*** Materials provided ***

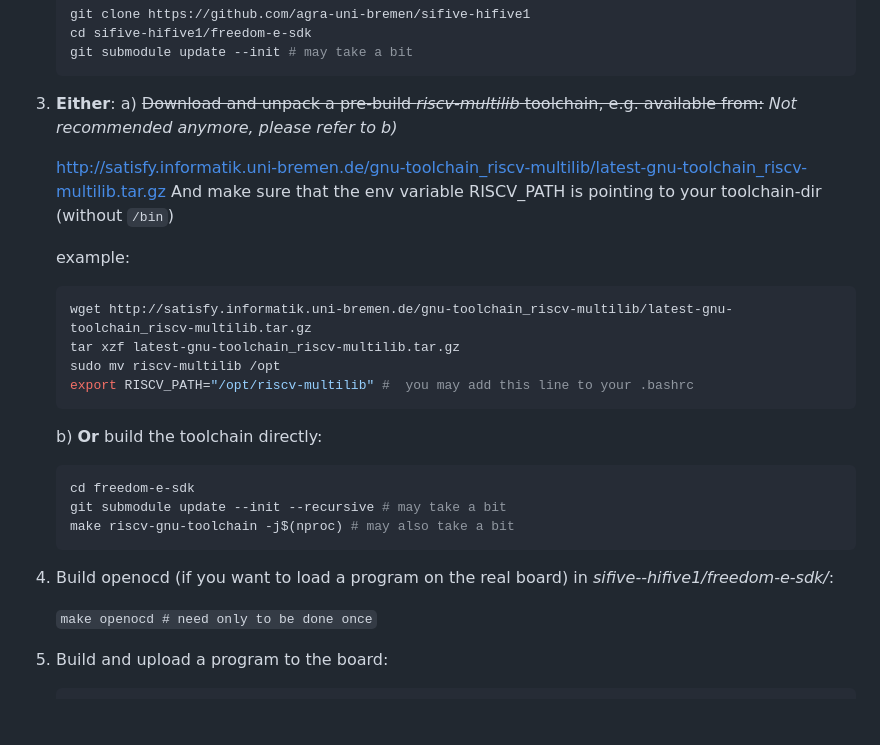
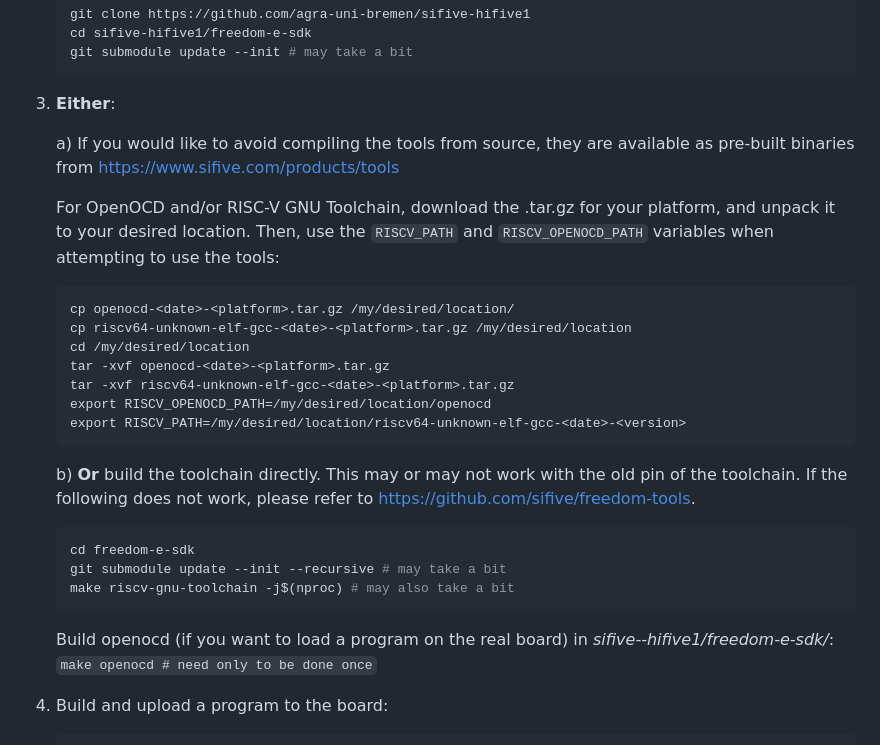
Before and after one commit to agra-uni-bremen/sifive-hifive1, a Markdown page: README.md, the part around the change. Drawn GitHub-style; blank space fills up the shorter version.

Commit message:
Mentioned other ways of building the toolchain

````diff
--- a/README.md
+++ b/README.md
@@ -19,30 +19,35 @@ The main idea of this repo is to build small and easy bare metal programs to be
 	```
 
 3) **Either**:
-    a) ~~Download and unpack a pre-build *riscv-multilib* toolchain, e.g. available from:~~
-         *Not recommended anymore, please refer to b)*
 
-	http://satisfy.informatik.uni-bremen.de/gnu-toolchain_riscv-multilib/latest-gnu-toolchain_riscv-multilib.tar.gz
-	And make sure that the env variable RISCV_PATH is pointing to your toolchain-dir (without `/bin`)
+    a)
+    	If you would like to avoid compiling the tools from source, they are available as pre-built binaries from
+	https://www.sifive.com/products/tools
 
-	example:
-	```bash
-	wget http://satisfy.informatik.uni-bremen.de/gnu-toolchain_riscv-multilib/latest-gnu-toolchain_riscv-multilib.tar.gz
-	tar xzf latest-gnu-toolchain_riscv-multilib.tar.gz
-	sudo mv riscv-multilib /opt
-	export RISCV_PATH="/opt/riscv-multilib" #  you may add this line to your .bashrc
+	For OpenOCD and/or RISC-V GNU Toolchain,
+	download the .tar.gz for your platform, and unpack it to
+	your desired location. Then, use the `RISCV_PATH` and `RISCV_OPENOCD_PATH`
+	variables when attempting to use the tools:
+
+	```
+	cp openocd-<date>-<platform>.tar.gz /my/desired/location/
+	cp riscv64-unknown-elf-gcc-<date>-<platform>.tar.gz /my/desired/location
+	cd /my/desired/location
+	tar -xvf openocd-<date>-<platform>.tar.gz
+	tar -xvf riscv64-unknown-elf-gcc-<date>-<platform>.tar.gz
+	export RISCV_OPENOCD_PATH=/my/desired/location/openocd
+	export RISCV_PATH=/my/desired/location/riscv64-unknown-elf-gcc-<date>-<version>
 	```
 
-    b) **Or** build the toolchain directly:
+    b)
+    	**Or** build the toolchain directly. This may or may not work with the old pin of the toolchain. If the following does not work, please refer to https://github.com/sifive/freedom-tools.
 
 	```bash
 	cd freedom-e-sdk
 	git submodule update --init --recursive # may take a bit
 	make riscv-gnu-toolchain -j$(nproc) # may also take a bit
 	```
-
-4) Build openocd (if you want to load a program on the real board) in *sifive--hifive1/freedom-e-sdk/*:
-
+	Build openocd (if you want to load a program on the real board) in *sifive--hifive1/freedom-e-sdk/*:
 	`make openocd # need only to be done once`
 
 
````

*** End of Materials provided ***

> Task to complete:
Reproduce the whole listing above word for word, dropping each image.

> Result of the task:
Before and after one commit to agra-uni-bremen/sifive-hifive1, a Markdown page: README.md, the part around the change. Drawn GitHub-style; blank space fills up the shorter version.

Commit message:
Mentioned other ways of building the toolchain

````diff
--- a/README.md
+++ b/README.md
@@ -19,30 +19,35 @@ The main idea of this repo is to build small and easy bare metal programs to be
 	```
 
 3) **Either**:
-    a) ~~Download and unpack a pre-build *riscv-multilib* toolchain, e.g. available from:~~
-         *Not recommended anymore, please refer to b)*
 
-	http://satisfy.informatik.uni-bremen.de/gnu-toolchain_riscv-multilib/latest-gnu-toolchain_riscv-multilib.tar.gz
-	And make sure that the env variable RISCV_PATH is pointing to your toolchain-dir (without `/bin`)
+    a)
+    	If you would like to avoid compiling the tools from source, they are available as pre-built binaries from
+	https://www.sifive.com/products/tools
 
-	example:
-	```bash
-	wget http://satisfy.informatik.uni-bremen.de/gnu-toolchain_riscv-multilib/latest-gnu-toolchain_riscv-multilib.tar.gz
-	tar xzf latest-gnu-toolchain_riscv-multilib.tar.gz
-	sudo mv riscv-multilib /opt
-	export RISCV_PATH="/opt/riscv-multilib" #  you may add this line to your .bashrc
+	For OpenOCD and/or RISC-V GNU Toolchain,
+	download the .tar.gz for your platform, and unpack it to
+	your desired location. Then, use the `RISCV_PATH` and `RISCV_OPENOCD_PATH`
+	variables when attempting to use the tools:
+
+	```
+	cp openocd-<date>-<platform>.tar.gz /my/desired/location/
+	cp riscv64-unknown-elf-gcc-<date>-<platform>.tar.gz /my/desired/location
+	cd /my/desired/location
+	tar -xvf openocd-<date>-<platform>.tar.gz
+	tar -xvf riscv64-unknown-elf-gcc-<date>-<platform>.tar.gz
+	export RISCV_OPENOCD_PATH=/my/desired/location/openocd
+	export RISCV_PATH=/my/desired/location/riscv64-unknown-elf-gcc-<date>-<version>
 	```
 
-    b) **Or** build the toolchain directly:
+    b)
+    	**Or** build the toolchain directly. This may or may not work with the old pin of the toolchain. If the following does not work, please refer to https://github.com/sifive/freedom-tools.
 
 	```bash
 	cd freedom-e-sdk
 	git submodule update --init --recursive # may take a bit
 	make riscv-gnu-toolchain -j$(nproc) # may also take a bit
 	```
-
-4) Build openocd (if you want to load a program on the real board) in *sifive--hifive1/freedom-e-sdk/*:
-
+	Build openocd (if you want to load a program on the real board) in *sifive--hifive1/freedom-e-sdk/*:
 	`make openocd # need only to be done once`
 
 
````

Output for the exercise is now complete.